References

Ahrens M. The U.S. fire problem overview report: leading causes and other patterns and trends. Quincy (MA): National Fire Protection Association; 2003.

Ahrens M. U.S. experience with smoke alarms and other fire alarms. Quincy (MA): National Fire Protection Association; 2004.

Centers for Disease Control and Prevention.  Deaths resulting from residential fires and the prevalence of  smoke alarms – United States 1991–1995. Morbidity and Mortality Weekly Report 1998; 47(38): 803–6.

Centers for Disease Control and Prevention, National Center for Health Statistics (NCHS). National vital statistics system.  Hyattsville  (MD): U.S. Department of Health and Human Services, CDC, National Center for Health Statistics; 1998.

Centers for Disease Control and Prevention. Web-based Injury Statistics Query and Reporting System (WISQARS) [Online]. (2005). National Center for Injury Prevention and Control, Centers for Disease Control and Prevention (producer). Available from: URL: . [Cited 2006 Aug 21].

Finkelstein EA, Corso PS, Miller TR, Associates. Incidence and Economic Burden of Injuries in the United States. New York: Oxford University Press; 2006.

Hall JR. Burns, toxic gases, and other hazards associated with fires: Deaths and injuries in fire and non-fire situations. Quincy (MA): National Fire Protection Association, Fire Analysis and Research Division; 2001.

International Association for the Study of Insurance Economics. World fire statistics: information bulletin of the world fire statistics.
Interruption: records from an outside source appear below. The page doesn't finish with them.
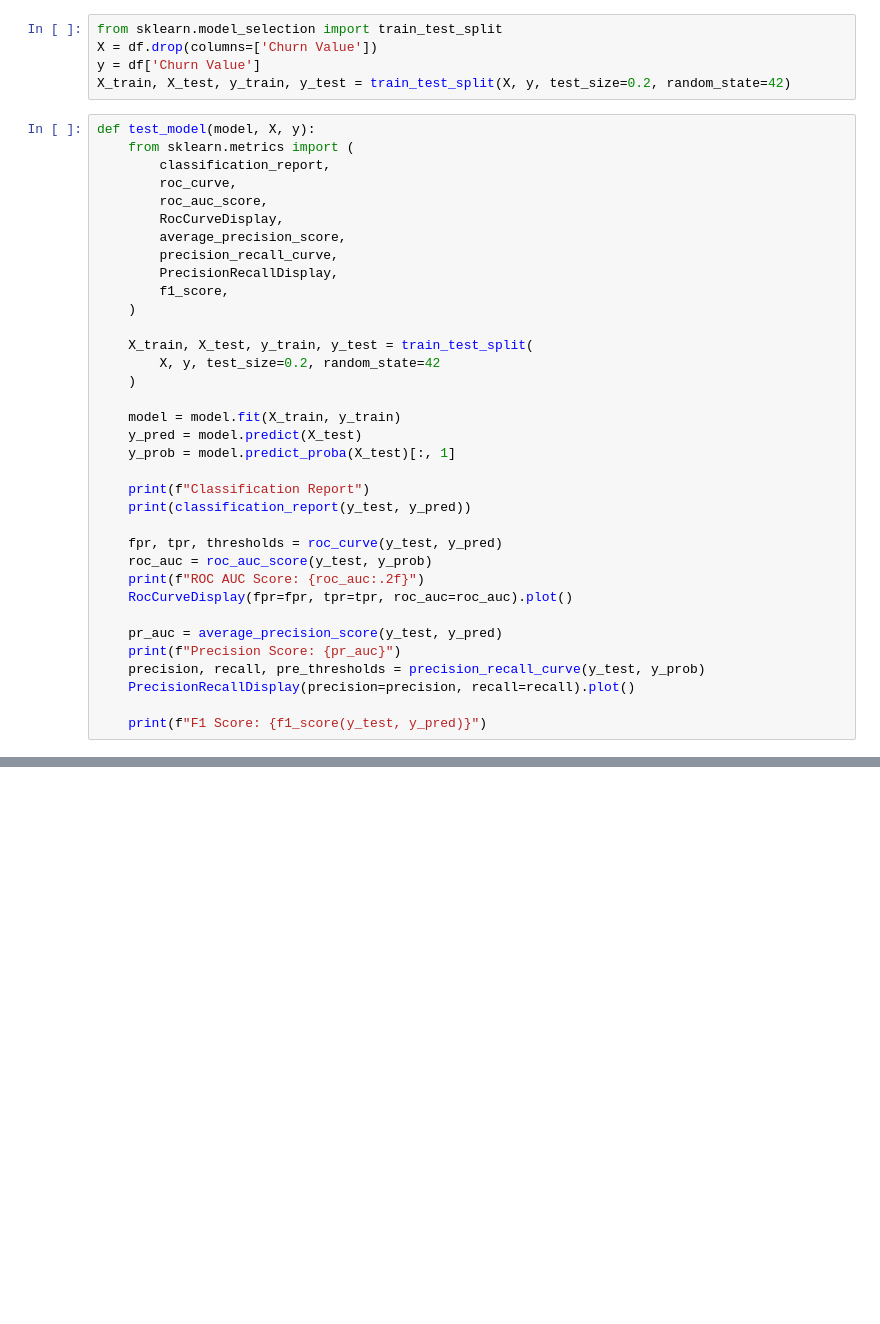
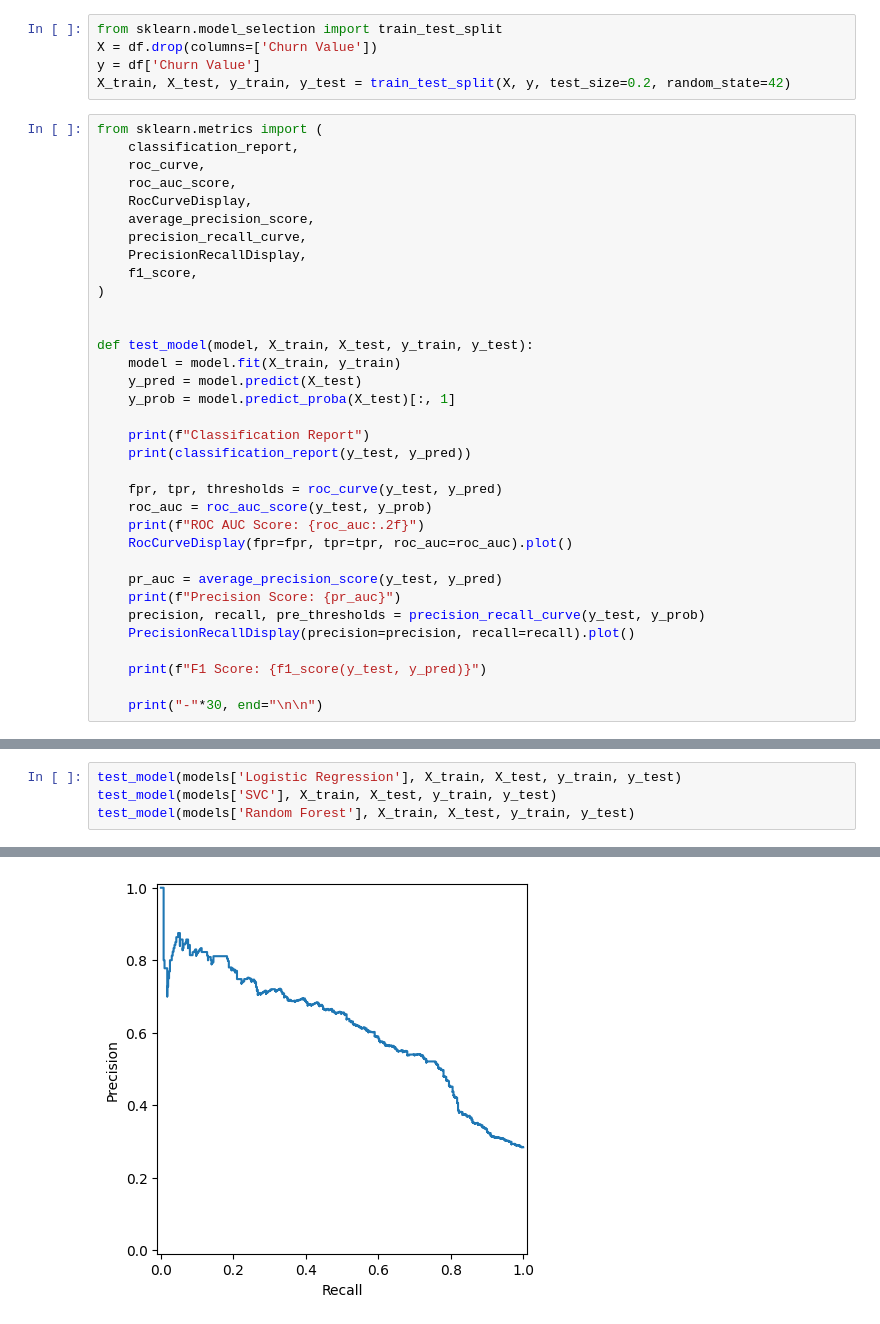
Before and after one commit to spicyneutrino/Customer-Churn-Prediction, a Jupyter notebook: model_training.ipynb, the cells around one changed output, grey strips where cells are left out. Drawn from its saved outputs; the diff is of its cells as text; blank space fills up the shorter version.

Commit message:
Finish Training Model

```diff
--- a/model_training.ipynb
+++ b/model_training.ipynb
@@ -31,22 +31,19 @@ X = df.drop(columns=['Churn Value'])
 y = df['Churn Value']
 X_train, X_test, y_train, y_test = train_test_split(X, y, test_size=0.2, random_state=42)
 # %%
-def test_model(model, X, y):
-    from sklearn.metrics import (
-        classification_report,
-        roc_curve,
-        roc_auc_score,
-        RocCurveDisplay,
-        average_precision_score,
-        precision_recall_curve,
-        PrecisionRecallDisplay,
-        f1_score,
-    )
+from sklearn.metrics import (
+    classification_report,
+    roc_curve,
+    roc_auc_score,
+    RocCurveDisplay,
+    average_precision_score,
+    precision_recall_curve,
+    PrecisionRecallDisplay,
+    f1_score,
+)
 
-    X_train, X_test, y_train, y_test = train_test_split(
-        X, y, test_size=0.2, random_state=42
-    )
 
+def test_model(model, X_train, X_test, y_train, y_test):
     model = model.fit(X_train, y_train)
     y_pred = model.predict(X_test)
     y_prob = model.predict_proba(X_test)[:, 1]
@@ -65,3 +62,5 @@ def test_model(model, X, y):
     PrecisionRecallDisplay(precision=precision, recall=recall).plot()
 
     print(f"F1 Score: {f1_score(y_test, y_pred)}")
+
+    print("-"*30, end="\n\n")
@@ -121,0 +67,5 @@ F1 Score: 0.49267643142476697
+# %%
+test_model(models['Logistic Regression'], X_train, X_test, y_train, y_test)
+test_model(models['SVC'], X_train, X_test, y_train, y_test)
+test_model(models['Random Forest'], X_train, X_test, y_train, y_test)
+# %% [output]
@@ -121,0 +92 @@ F1 Score: 0.49267643142476697
+[figure, added]
```
Also changed, not shown: parts of 23 cells of this notebook.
Geneva (Switzerland): The Geneva Association; 2003.

Istre GR, McCoy MA, Osborn L, Barnard JJ, Bolton A.  Deaths and injuries from house fires.  New England Journal of Medicine 2001;344:1911–16.

Karter MJ. Fire loss in the United States during 2005, Abridged report. Quincy (MA): National Fire Protection Association, Fire Analysis and Research Division; 2006.

Parker DJ, Sklar DP, Tandberg D, Hauswald M, Zumwalt RE.  Fire fatalities among New Mexico children.  Annals of Emergency Medicine 1993;22(3):517–22.

Runyan CW, Bangdiwala SI, Linzer MA, Sacks JJ, Butts J. Risk factors for fatal residential fires. New England Journal of Medicine 1992;327(12):859–63.

Runyan SW, Casteel C (Eds.). The state of home safety in America: Facts about unintentional injuries in the home, 2nd edition. Washington, D.C.: Home Safety Council, 2004.

Smith GS, Branas C, Miller TR.  Fatal nontraffic injuries involving alcohol: a meta-analysis.  Annals of Emergency Medicine 1999;33(6):659–68.

Courtesy: National Center for Injury Prevention and Control, Centers for Disease Control and Prevention. “Fire deaths and injuries” is available at: . This information may have changed or been updated since it was accessed. For the most current information, contact the NCIPC at .